What software companies have forgotten is that the job of the OS is to GET OUT OF THE WAY. It's your content that matters... and the OS is there to help you access and manipulate that content as naturally as possible. That's it. The desktop is an outdated idea, and there's been progress to move beyond it in various places like MIT, but nothing has really caught on (and Microsoft's business tactics are probably partly responsible there).
Anyone see Minority Report? They consulted people who develop this kind of thing when they made the movie. Remember the computer interface? The OS was invisible... you had only your content and a way to utilize it. I don't know how viable the gloves were as an input device (kinda like learning sign language to use your computer)... but that was a pretty good example of where we could be going if we'd stop thinking in icons (abstractions). As we gain more and more processing power, we require less and less abstraction to "compress" the way our content is represented.

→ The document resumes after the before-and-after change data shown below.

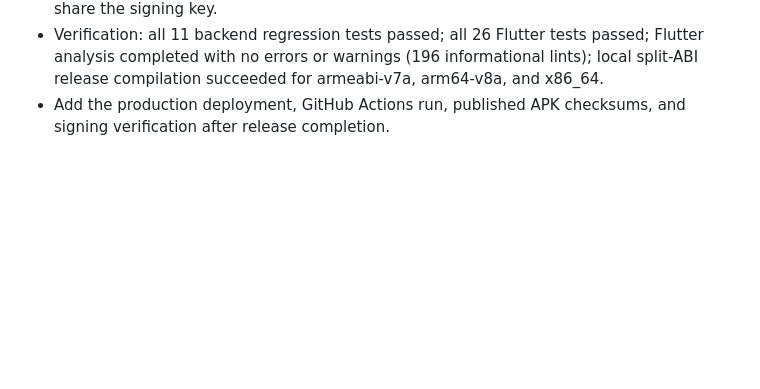
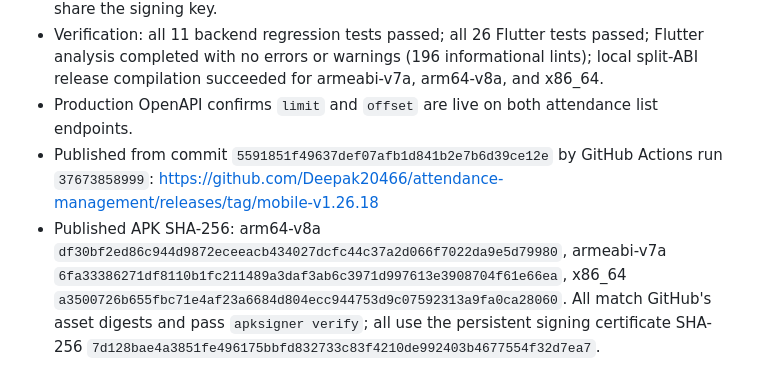
Before and after one commit to Deepak20466/attendance-management, a Markdown page: REQUESTED_CHANGES.md, the part around the change. GitHub-like rendering; blank space fills up the shorter version.

Commit message:
Record mobile v1.26.18 release verification

```diff
--- a/REQUESTED_CHANGES.md
+++ b/REQUESTED_CHANGES.md
@@ -124,5 +124,15 @@ Final release checks (2026-10-02):
   passed; Flutter analysis completed with no errors or warnings (196
   informational lints); local split-ABI release compilation succeeded for
   armeabi-v7a, arm64-v8a, and x86_64.
-- Add the production deployment, GitHub Actions run, published APK checksums,
-  and signing verification after release completion.
+- Production OpenAPI confirms `limit` and `offset` are live on both attendance
+  list endpoints.
+- Published from commit `5591851f49637def07afb1d841b2e7b6d39ce12e` by GitHub
+  Actions run `37673858999`:
+  https://github.com/Deepak20466/attendance-management/releases/tag/mobile-v1.26.18
+- Published APK SHA-256: arm64-v8a
+  `df30bf2ed86c944d9872eceeacb434027dcfc44c37a2d066f7022da9e5d79980`,
+  armeabi-v7a `6fa33386271df8110b1fc211489a3daf3ab6c3971d997613e3908704f61e66ea`,
+  x86_64 `a3500726b655fbc71e4af23a6684d804ecc944753d9c07592313a9fa0ca28060`.
+  All match GitHub's asset digests and pass `apksigner verify`; all use the
+  persistent signing certificate SHA-256
+  `7d128bae4a3851fe496175bbfd832733c83f4210de992403b4677554f32d7ea7`.
```
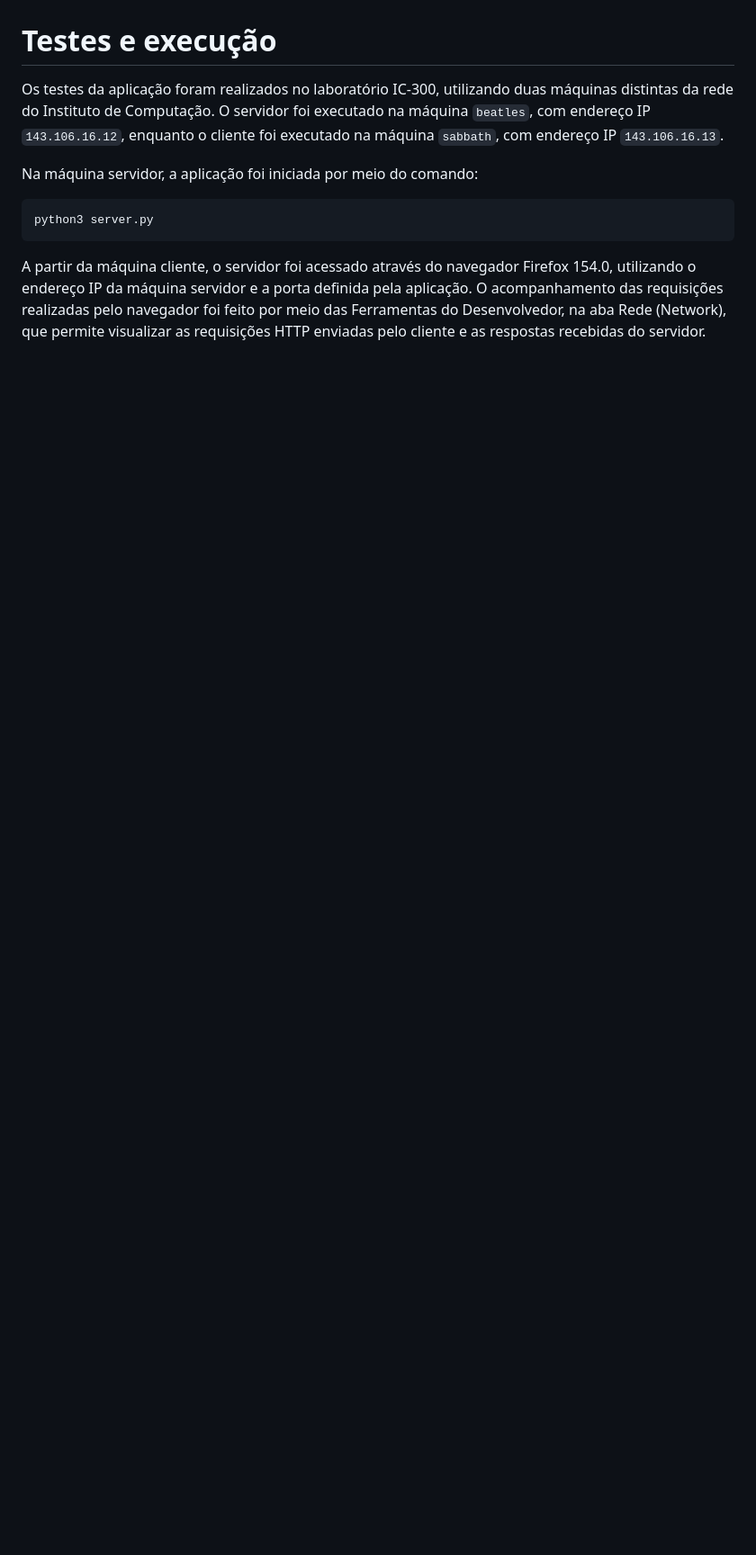
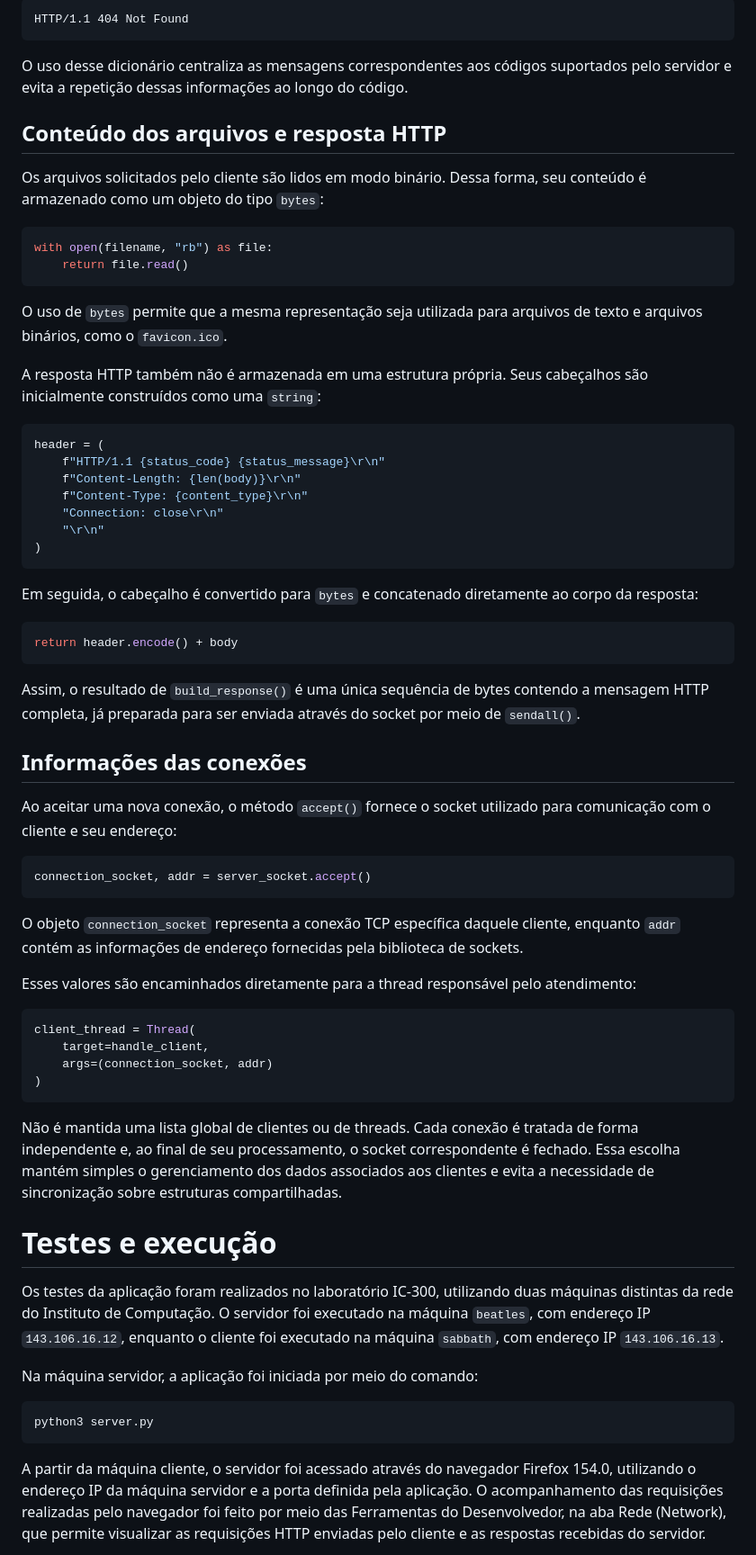
Before and after one commit to viniguedes29/mc833_p1, a Markdown page: relatorio/relatorio.md, the part around one of its changes. Shown at 90% size. Drawn GitHub-style; blank space fills up the shorter version.

Commit message:
estruturas de dados

````diff
--- a/relatorio/relatorio.md
+++ b/relatorio/relatorio.md
@@ -664,3 +734,61 @@ Assim, o resultado final de `process_request()` é sempre uma mensagem HTTP comp
+```text
+HTTP/1.1 404 Not Found
+```
+
+O uso desse dicionário centraliza as mensagens correspondentes aos códigos suportados pelo servidor e evita a repetição dessas informações ao longo do código.
+
+## Conteúdo dos arquivos e resposta HTTP
+
+Os arquivos solicitados pelo cliente são lidos em modo binário. Dessa forma, seu conteúdo é armazenado como um objeto do tipo `bytes`:
+
+```python
+with open(filename, "rb") as file:
+    return file.read()
+```
+
+O uso de `bytes` permite que a mesma representação seja utilizada para arquivos de texto e arquivos binários, como o `favicon.ico`.
+
+A resposta HTTP também não é armazenada em uma estrutura própria. Seus cabeçalhos são inicialmente construídos como uma `string`:
+
+```python
+header = (
+    f"HTTP/1.1 {status_code} {status_message}\r\n"
+    f"Content-Length: {len(body)}\r\n"
+    f"Content-Type: {content_type}\r\n"
+    "Connection: close\r\n"
+    "\r\n"
+)
+```
+
+Em seguida, o cabeçalho é convertido para `bytes` e concatenado diretamente ao corpo da resposta:
+
+```python
+return header.encode() + body
+```
+
+Assim, o resultado de `build_response()` é uma única sequência de bytes contendo a mensagem HTTP completa, já preparada para ser enviada através do socket por meio de `sendall()`.
+
+## Informações das conexões
+
+Ao aceitar uma nova conexão, o método `accept()` fornece o socket utilizado para comunicação com o cliente e seu endereço:
+
+```python
+connection_socket, addr = server_socket.accept()
+```
+
+O objeto `connection_socket` representa a conexão TCP específica daquele cliente, enquanto `addr` contém as informações de endereço fornecidas pela biblioteca de sockets.
+
+Esses valores são encaminhados diretamente para a thread responsável pelo atendimento:
+
+```python
+client_thread = Thread(
+    target=handle_client,
+    args=(connection_socket, addr)
+)
+```
+
+Não é mantida uma lista global de clientes ou de threads. Cada conexão é tratada de forma independente e, ao final de seu processamento, o socket correspondente é fechado. Essa escolha mantém simples o gerenciamento dos dados associados aos clientes e evita a necessidade de sincronização sobre estruturas compartilhadas.
+
 # Testes e execução
 
 Os testes da aplicação foram realizados no laboratório IC-300, utilizando duas máquinas distintas da rede do Instituto de Computação. O servidor foi executado na máquina `beatles`, com endereço IP `143.106.16.12`, enquanto o cliente foi executado na máquina `sabbath`, com endereço IP `143.106.16.13`.
````
Also changed, not shown: other parts of relatorio/relatorio.md (+72 -2 lines).
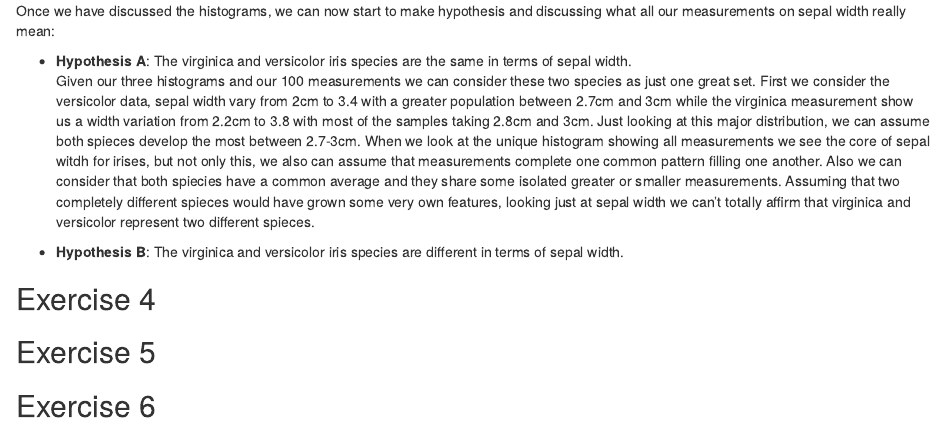
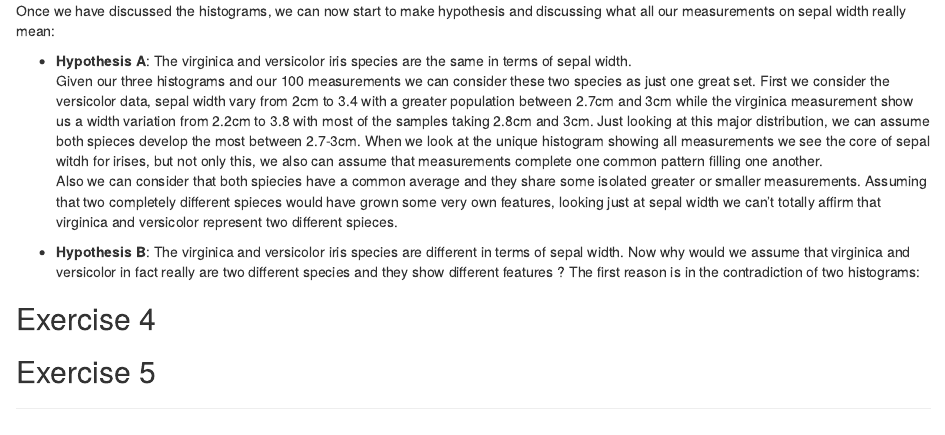
Before and after one commit to 3elele/assignment-1, an R Markdown document (assignment_1.Rmd): the page in a window 1100 px wide, from 4400 px down. Rendered offline with R 4.5, knitr and Pandoc, with nearby package versions.

Commit message:
Finish Exercise 3

```diff
--- a/assignment_1.Rmd
+++ b/assignment_1.Rmd
@@ -146,7 +146,8 @@
     Also we can consider that both spiecies have a common average and they share some isolated greater or smaller measurements. Assuming that two completely different spieces would have grown some very own features, looking just at sepal width we can't totally affirm that virginica and versicolor represent two different spieces.
 
 * **Hypothesis B**: The virginica and versicolor iris species are different in terms of sepal width.
-
+    Now why would we assume that virginica and versicolor in fact really are two different species and they show different features ?
+    The first reason is in the contradiction of two histograms:
 
 ## Exercise 4
 
@@ -154,10 +155,6 @@
 ## Exercise 5
 
 
-## Exercise 6
-
-
-
 [^1]:<http://www.talkstats.com/showthread.php/16833-the-function-set.seed()-in-R>
 [^2]:<https://stats.stackexchange.com/questions/86285/random-number-set-seedn-in-r>
 [^3]:<https://stackoverflow.com/questions/13605271/reasons-for-using-the-set-seed-function>
```
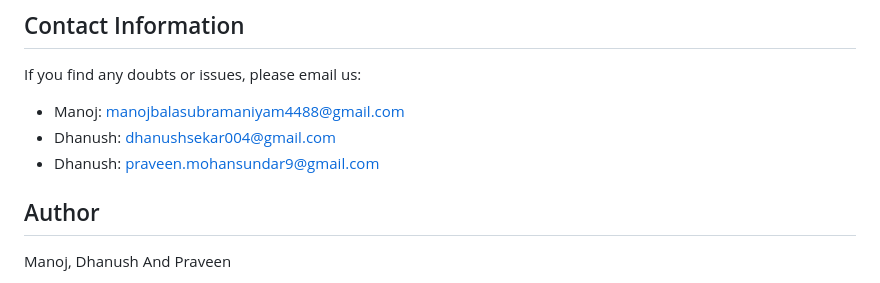
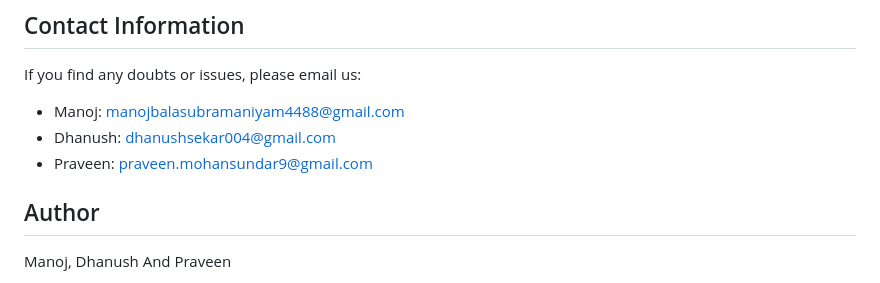
Before and after one commit to ManojBalasubramaniyam4728/Alias, a Markdown page: README.md, the part around the change. GitHub-like rendering.

```diff
--- a/README.md
+++ b/README.md
@@ -214,7 +214,7 @@ xml
 If you find any doubts or issues, please email us:
 - Manoj: [manojbalasubramaniyam4488@gmail.com](mailto:manojbalasubramaniyam4488@gmail.com)
 - Dhanush: [dhanushsekar004@gmail.com](mailto:dhanushsekar004@gmail.com)
-- Dhanush: [praveen.mohansundar9@gmail.com](mailto:praveen.mohansundar9@gmail.com)
+- Praveen: [praveen.mohansundar9@gmail.com](mailto:praveen.mohansundar9@gmail.com)
 
 ## Author
 
```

I agree that Apple puts faaar more study into usability than Microsoft (in fact there's a very short list of things Microsoft has actually developed rather than bought or hijacked)... but they all need to be reminded that they belong behind the scenes, in my opinion. It seems like the Unix/Linux world is ahead as far as that's concerned, but I haven't used them enough to know, really.
EDIT: Err, sorry, I guess I've just contributed to the hijacking...